Table 2 demonstrates a decision matrix of relevant points to consider in the left column with color codes in each column indicating whether the corresponding joining technology is viable. In addition to color coding, select comments are included in certain areas for clarification. 

The analysis shows four viable processes, given the design requirements as long as the comments in yellow boxes are satisfied. Material testing should be done with any process considered to further vet out any challenges. A plastics joining equipment supplier should have lab equipment to test each process and be willing to weld test samples and assist with weld strength testing to help in the optimization process.

If multiple processes are able to meet the requirements, as in the example above, one must also consider production criteria. The four viable processes all meet the yearly capacity requirement, so a number of production considerations like these can help focus the selection: 

For optimum results, it is important to not make a technology decision based on whether your company has experience with an appropriate technology. Being open to new technologies and methods helps ensure the most effective solution gets chosen. 

In summary, four overarching considerations can guide you to determining the best plastics joining technology for your application, and thus help you achieve success in solving the tough challenges the automotive industry faces.


Craig Birrittella is the Automotive Segment Manager, Business Development for Branson Ultrasonics, a business of Emerson.

During Birrittella’s 20-year career at Branson, he has received a US Patent for a lens that adapts laser energy for uniform welding, and has focused on a variety of technical areas, from vibration, clean vibration, infrared, and laser welding to application development, and custom machine and tooling design.

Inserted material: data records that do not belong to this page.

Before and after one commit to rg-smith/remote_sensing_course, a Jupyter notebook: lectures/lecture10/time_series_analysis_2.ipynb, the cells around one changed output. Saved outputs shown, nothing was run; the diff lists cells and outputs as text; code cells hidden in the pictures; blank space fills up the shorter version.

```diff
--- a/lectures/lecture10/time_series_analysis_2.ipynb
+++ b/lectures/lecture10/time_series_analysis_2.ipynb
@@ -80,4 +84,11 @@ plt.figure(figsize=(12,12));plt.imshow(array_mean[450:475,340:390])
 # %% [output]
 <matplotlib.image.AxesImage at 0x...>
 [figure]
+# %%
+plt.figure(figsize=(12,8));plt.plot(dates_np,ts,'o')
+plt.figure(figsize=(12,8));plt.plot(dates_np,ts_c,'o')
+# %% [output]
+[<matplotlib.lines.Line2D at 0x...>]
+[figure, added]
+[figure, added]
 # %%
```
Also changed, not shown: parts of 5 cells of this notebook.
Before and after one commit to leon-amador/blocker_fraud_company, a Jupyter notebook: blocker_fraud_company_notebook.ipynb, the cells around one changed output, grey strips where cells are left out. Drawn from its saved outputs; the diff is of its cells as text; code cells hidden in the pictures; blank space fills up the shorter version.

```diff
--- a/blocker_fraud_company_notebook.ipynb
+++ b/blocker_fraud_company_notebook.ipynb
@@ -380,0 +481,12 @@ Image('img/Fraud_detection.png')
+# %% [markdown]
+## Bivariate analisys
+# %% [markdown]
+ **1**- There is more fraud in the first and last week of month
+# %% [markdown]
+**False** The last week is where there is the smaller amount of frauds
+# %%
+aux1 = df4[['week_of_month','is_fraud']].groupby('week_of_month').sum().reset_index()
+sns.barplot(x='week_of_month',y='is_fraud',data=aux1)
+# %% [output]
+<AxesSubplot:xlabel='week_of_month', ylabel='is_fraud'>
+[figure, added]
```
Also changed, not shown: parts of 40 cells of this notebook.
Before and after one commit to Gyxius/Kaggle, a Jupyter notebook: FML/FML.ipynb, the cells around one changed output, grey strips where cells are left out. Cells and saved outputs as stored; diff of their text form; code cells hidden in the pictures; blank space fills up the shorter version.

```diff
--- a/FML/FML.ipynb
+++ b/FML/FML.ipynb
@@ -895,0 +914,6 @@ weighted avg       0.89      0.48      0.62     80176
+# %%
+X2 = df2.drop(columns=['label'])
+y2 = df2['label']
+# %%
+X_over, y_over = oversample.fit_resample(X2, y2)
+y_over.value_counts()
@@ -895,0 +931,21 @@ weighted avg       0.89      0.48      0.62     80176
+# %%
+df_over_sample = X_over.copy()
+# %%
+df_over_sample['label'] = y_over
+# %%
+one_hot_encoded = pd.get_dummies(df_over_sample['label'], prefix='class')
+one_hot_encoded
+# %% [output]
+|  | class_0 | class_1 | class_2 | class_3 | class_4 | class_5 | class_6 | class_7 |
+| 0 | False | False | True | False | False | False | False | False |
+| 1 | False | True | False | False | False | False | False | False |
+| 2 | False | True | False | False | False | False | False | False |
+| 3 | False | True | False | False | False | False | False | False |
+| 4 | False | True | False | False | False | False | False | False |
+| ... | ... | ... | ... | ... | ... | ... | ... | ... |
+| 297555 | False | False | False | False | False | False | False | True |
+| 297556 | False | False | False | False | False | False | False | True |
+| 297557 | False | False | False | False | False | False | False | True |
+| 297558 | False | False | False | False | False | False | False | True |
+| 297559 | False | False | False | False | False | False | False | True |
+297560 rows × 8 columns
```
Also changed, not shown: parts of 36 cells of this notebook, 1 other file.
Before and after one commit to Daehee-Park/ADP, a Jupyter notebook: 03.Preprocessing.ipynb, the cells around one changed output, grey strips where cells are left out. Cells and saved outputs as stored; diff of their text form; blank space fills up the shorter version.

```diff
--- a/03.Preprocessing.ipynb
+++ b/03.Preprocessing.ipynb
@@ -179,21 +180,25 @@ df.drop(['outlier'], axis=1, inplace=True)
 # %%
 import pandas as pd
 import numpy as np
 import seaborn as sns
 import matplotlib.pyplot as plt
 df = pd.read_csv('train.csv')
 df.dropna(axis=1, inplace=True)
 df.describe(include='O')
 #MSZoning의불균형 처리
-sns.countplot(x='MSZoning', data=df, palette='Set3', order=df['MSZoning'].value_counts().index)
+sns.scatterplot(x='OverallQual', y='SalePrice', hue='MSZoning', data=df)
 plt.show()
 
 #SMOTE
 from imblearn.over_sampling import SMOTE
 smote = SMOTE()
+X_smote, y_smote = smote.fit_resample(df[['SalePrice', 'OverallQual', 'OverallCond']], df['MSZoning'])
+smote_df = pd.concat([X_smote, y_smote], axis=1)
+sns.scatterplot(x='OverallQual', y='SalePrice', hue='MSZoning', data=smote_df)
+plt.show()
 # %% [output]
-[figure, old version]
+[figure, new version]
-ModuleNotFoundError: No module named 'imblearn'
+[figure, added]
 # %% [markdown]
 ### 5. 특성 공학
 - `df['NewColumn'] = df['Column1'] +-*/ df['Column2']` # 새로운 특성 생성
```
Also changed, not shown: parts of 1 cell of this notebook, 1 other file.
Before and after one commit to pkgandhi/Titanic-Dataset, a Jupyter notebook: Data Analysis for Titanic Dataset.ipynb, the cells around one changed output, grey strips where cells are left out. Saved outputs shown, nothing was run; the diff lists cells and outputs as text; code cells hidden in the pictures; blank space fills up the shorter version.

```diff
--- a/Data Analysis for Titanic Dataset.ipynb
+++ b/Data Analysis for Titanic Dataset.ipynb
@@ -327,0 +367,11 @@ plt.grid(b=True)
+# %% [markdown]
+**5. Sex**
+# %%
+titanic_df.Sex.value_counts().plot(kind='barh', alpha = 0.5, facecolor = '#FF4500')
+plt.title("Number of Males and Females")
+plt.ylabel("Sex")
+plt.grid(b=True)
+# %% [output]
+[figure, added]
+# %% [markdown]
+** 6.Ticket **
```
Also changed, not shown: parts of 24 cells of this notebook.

Birrittella has served Branson in a variety of capacities, including mechanical engineer, engineering manager, director of plant operations, product manager and director of global product management, before assuming his current position.